Give the records again, word for word.
◆ ◆ ◆ ◆ ◆
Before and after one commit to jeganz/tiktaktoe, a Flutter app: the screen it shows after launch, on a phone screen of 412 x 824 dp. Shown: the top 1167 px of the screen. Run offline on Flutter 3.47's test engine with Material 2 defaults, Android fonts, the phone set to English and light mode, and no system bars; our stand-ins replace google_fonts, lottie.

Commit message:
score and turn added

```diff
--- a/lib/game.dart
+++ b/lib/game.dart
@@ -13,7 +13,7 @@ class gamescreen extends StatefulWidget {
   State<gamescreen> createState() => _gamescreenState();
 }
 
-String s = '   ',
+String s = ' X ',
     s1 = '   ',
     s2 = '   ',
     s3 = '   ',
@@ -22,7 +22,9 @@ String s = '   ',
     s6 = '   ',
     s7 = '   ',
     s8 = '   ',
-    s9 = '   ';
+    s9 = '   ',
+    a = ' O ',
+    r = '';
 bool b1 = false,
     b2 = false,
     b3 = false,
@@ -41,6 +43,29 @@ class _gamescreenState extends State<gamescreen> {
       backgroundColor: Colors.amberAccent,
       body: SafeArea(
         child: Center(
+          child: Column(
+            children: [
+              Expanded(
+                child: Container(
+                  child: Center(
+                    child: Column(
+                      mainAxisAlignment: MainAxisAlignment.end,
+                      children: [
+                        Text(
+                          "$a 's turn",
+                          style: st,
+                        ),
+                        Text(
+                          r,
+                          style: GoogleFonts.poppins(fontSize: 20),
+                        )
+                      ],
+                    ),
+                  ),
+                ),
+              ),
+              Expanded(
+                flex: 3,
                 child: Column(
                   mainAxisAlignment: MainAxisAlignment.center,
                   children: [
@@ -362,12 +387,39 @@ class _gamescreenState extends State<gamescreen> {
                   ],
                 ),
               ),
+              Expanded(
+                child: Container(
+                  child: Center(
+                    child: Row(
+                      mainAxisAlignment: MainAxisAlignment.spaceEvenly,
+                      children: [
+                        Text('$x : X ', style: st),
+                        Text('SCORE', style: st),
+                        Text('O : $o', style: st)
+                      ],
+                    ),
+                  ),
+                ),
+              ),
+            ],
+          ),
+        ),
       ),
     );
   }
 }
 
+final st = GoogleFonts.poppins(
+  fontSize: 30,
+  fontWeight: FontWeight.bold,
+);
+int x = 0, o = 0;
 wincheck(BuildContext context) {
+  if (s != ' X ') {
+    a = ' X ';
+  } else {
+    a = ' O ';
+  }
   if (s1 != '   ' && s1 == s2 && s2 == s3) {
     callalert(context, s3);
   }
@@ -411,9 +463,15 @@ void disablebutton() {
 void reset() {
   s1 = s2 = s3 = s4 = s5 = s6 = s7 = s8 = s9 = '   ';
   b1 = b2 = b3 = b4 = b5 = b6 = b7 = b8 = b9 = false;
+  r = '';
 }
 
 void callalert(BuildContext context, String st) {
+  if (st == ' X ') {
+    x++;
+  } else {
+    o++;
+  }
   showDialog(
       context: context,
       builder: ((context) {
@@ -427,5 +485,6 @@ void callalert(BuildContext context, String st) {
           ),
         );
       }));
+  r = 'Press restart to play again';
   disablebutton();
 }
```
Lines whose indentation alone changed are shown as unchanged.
◆ ◆ ◆ ◆ ◆
[Written response]
Before and after one commit to jeganz/tiktaktoe, a Flutter app: the screen it shows after launch, on a phone screen of 412 x 824 dp. Shown: the top 1167 px of the screen. Run offline on Flutter 3.47's test engine with Material 2 defaults, Android fonts, the phone set to English and light mode, and no system bars; our stand-ins replace google_fonts, lottie.

Commit message:
score and turn added

```diff
--- a/lib/game.dart
+++ b/lib/game.dart
@@ -13,7 +13,7 @@ class gamescreen extends StatefulWidget {
   State<gamescreen> createState() => _gamescreenState();
 }
 
-String s = '   ',
+String s = ' X ',
     s1 = '   ',
     s2 = '   ',
     s3 = '   ',
@@ -22,7 +22,9 @@ String s = '   ',
     s6 = '   ',
     s7 = '   ',
     s8 = '   ',
-    s9 = '   ';
+    s9 = '   ',
+    a = ' O ',
+    r = '';
 bool b1 = false,
     b2 = false,
     b3 = false,
@@ -41,6 +43,29 @@ class _gamescreenState extends State<gamescreen> {
       backgroundColor: Colors.amberAccent,
       body: SafeArea(
         child: Center(
+          child: Column(
+            children: [
+              Expanded(
+                child: Container(
+                  child: Center(
+                    child: Column(
+                      mainAxisAlignment: MainAxisAlignment.end,
+                      children: [
+                        Text(
+                          "$a 's turn",
+                          style: st,
+                        ),
+                        Text(
+                          r,
+                          style: GoogleFonts.poppins(fontSize: 20),
+                        )
+                      ],
+                    ),
+                  ),
+                ),
+              ),
+              Expanded(
+                flex: 3,
                 child: Column(
                   mainAxisAlignment: MainAxisAlignment.center,
                   children: [
@@ -362,12 +387,39 @@ class _gamescreenState extends State<gamescreen> {
                   ],
                 ),
               ),
+              Expanded(
+                child: Container(
+                  child: Center(
+                    child: Row(
+                      mainAxisAlignment: MainAxisAlignment.spaceEvenly,
+                      children: [
+                        Text('$x : X ', style: st),
+                        Text('SCORE', style: st),
+                        Text('O : $o', style: st)
+                      ],
+                    ),
+                  ),
+                ),
+              ),
+            ],
+          ),
+        ),
       ),
     );
   }
 }
 
+final st = GoogleFonts.poppins(
+  fontSize: 30,
+  fontWeight: FontWeight.bold,
+);
+int x = 0, o = 0;
 wincheck(BuildContext context) {
+  if (s != ' X ') {
+    a = ' X ';
+  } else {
+    a = ' O ';
+  }
   if (s1 != '   ' && s1 == s2 && s2 == s3) {
     callalert(context, s3);
   }
@@ -411,9 +463,15 @@ void disablebutton() {
 void reset() {
   s1 = s2 = s3 = s4 = s5 = s6 = s7 = s8 = s9 = '   ';
   b1 = b2 = b3 = b4 = b5 = b6 = b7 = b8 = b9 = false;
+  r = '';
 }
 
 void callalert(BuildContext context, String st) {
+  if (st == ' X ') {
+    x++;
+  } else {
+    o++;
+  }
   showDialog(
       context: context,
       builder: ((context) {
@@ -427,5 +485,6 @@ void callalert(BuildContext context, String st) {
           ),
         );
       }));
+  r = 'Press restart to play again';
   disablebutton();
 }
```
Lines whose indentation alone changed are shown as unchanged.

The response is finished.